----- Source data
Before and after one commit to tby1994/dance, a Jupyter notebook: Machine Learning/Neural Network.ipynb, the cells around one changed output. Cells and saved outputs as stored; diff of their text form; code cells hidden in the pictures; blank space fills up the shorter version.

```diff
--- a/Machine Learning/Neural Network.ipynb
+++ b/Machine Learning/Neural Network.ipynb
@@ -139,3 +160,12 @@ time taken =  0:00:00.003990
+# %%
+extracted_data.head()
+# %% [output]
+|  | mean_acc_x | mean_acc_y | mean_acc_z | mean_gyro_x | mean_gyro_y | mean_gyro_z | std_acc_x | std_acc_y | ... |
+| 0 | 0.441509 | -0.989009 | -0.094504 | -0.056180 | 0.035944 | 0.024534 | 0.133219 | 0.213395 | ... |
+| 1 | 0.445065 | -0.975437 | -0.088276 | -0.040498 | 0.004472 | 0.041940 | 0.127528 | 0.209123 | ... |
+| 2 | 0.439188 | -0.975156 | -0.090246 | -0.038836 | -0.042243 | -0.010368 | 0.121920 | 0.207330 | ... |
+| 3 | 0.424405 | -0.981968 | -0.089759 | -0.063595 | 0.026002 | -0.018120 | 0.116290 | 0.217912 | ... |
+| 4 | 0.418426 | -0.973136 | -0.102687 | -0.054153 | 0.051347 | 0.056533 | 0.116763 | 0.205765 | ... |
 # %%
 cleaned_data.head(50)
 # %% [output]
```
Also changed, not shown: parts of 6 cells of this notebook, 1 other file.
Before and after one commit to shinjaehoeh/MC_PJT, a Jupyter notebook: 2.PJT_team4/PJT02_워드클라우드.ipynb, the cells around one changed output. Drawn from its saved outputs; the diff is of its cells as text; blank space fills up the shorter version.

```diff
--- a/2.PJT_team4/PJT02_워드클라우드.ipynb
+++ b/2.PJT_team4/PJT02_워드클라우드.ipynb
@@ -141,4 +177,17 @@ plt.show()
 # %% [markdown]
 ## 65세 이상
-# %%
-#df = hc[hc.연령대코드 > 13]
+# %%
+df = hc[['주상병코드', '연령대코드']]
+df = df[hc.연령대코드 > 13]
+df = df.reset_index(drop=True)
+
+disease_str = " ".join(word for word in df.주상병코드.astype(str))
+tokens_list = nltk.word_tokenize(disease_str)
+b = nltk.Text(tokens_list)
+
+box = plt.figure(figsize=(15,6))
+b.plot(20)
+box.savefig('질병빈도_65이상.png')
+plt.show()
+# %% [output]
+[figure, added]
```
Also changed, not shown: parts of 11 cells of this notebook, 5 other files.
----------
[Prompt]: In the records, how many lines include the string "notebook"? The answer is that number alone.

[Solution to this task]: 4